God’s lovingkindness from Psalm 136, which twenty-six times insists
that God’s lovingkindness is everlasting. And then that tragic
“unintentional injury” occurred to a little girl in our community. I
found myself silenced. And a bit embarrassed, to be honest. Rebuked,
was how I felt. Rebuked by life and by “reality.”
was God’s lovingkindness for that precious little girl? That was the
obvious question. Where was God’s lovingkindness for that poor mother?
Where was God’s lovingkindness for the little sister who watched the
whole tragedy unfold? Where was God’s lovingkindness for the
eighteen-year-old driver and his family? Where was God’s lovingkindness
for everyone else who loved those involved in the tragedy?
136 says, “Give thanks to the Lord, for He is good, for His
lovingkindness is everlasting.” Oh really?
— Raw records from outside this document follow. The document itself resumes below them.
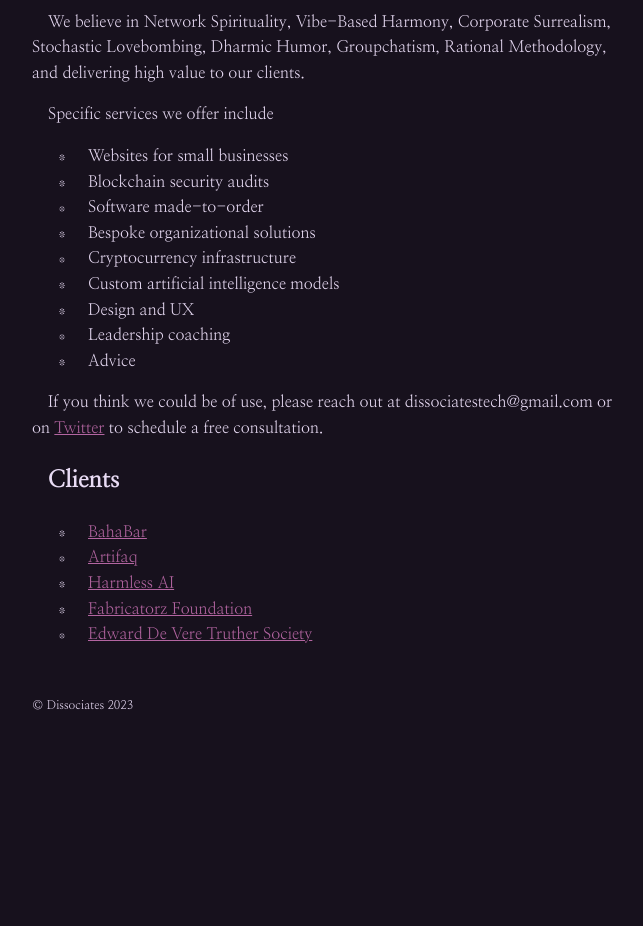
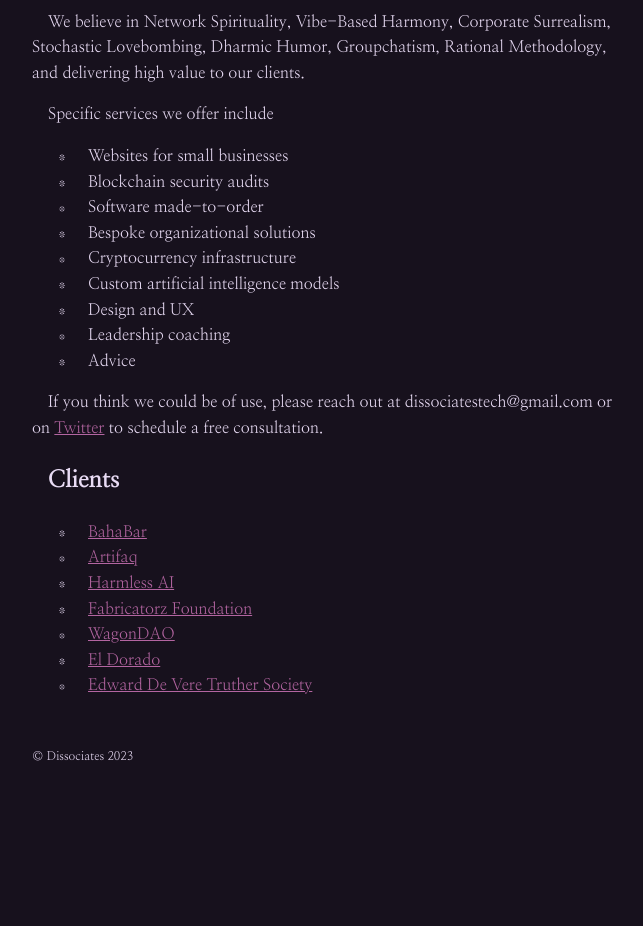
Before and after one commit to maxwellfoley3/dissociates, a plain HTML site: page index.html in a window 1280 px wide. Shown: the part 374-1300 px from the top of the page, without its empty margins (38-681 px from the left). Before the commit the page ends 1249 px from the top, so only its background shows below. Drawn offline with Linux system fonts and the light colour scheme.

Commit message:
update client list

```diff
--- a/index.html
+++ b/index.html
@@ -168,6 +168,8 @@
 					<li><a href="https://artifaq.io">Artifaq</a></li>
 					<li><a href="https://harmless.vision">Harmless AI</a></li>
 					<li><a href="https://fabricatorz.org/">Fabricatorz Foundation</a></li>
+					<li><a href="https://thewagonbox.com/dao/">WagonDAO</a></li>
+					<li><a href="https://eldorado.market/">El Dorado</a></li>
 					<li><a href="https://edwarddeveretruthersociety.org">Edward De Vere Truther Society</a></li>
 				</ul>
 			</div>
```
In what sense is it
“everlasting”? And what about that proverb I cited earlier? “It is
better to go to a house of mourning than to go to a house of feasting.”
How so? In what sense is it “better”?
I had
planned to teach on other things that Sunday. But the loss of that
little girl just taunted me: “So, Bill, have you learned anything
through your experience with Nancy’s death that might be useful in a
time like this?” The book that follows is what I ended up saying.
before I say it, let me say this to the reader. As you may have guessed
by now, I approach grief as a Christian, and I write from my
perspective as a Christian. However, this book is not just for
Christians. It’s for anyone who knows grief, loss, pain, or suffering.
Because the experience of those sorrows is universal.
I recognize that not every reader will share my beliefs. That’s fine.
My hope is that regardless of your faith, religion, or spirituality,
you will benefit from my experience. Because should you ever find
yourself in the House of Mourning, you’ll discover a perfect cross
section of the world. We’ve got people with all kinds of beliefs and
disbeliefs about God here. And the interesting thing about mourning is
that it more or less forces out what people really hold to and hold on
to. What follows is what the burden of the last ten years has forced
out of me.

Taken from, The Light That Never Dies, Moody Publishers, copyright 2005 by William Hendricks. Used with permission.

About the Contributors

Bill Hendricks

Bill Hendricks is Executive Director for Christian Leadership at the Center and President of The Giftedness Center, where he serves individuals making key life and career decisions. A graduate of Harvard, Boston University, and DTS, Bill has authored or co-authored twenty-two books, including “The Person Called YOU: Why You’re Here, Why You Matter & What You Should Do With Your Life.” He sits on the Steering Committee for The Theology of Work Project.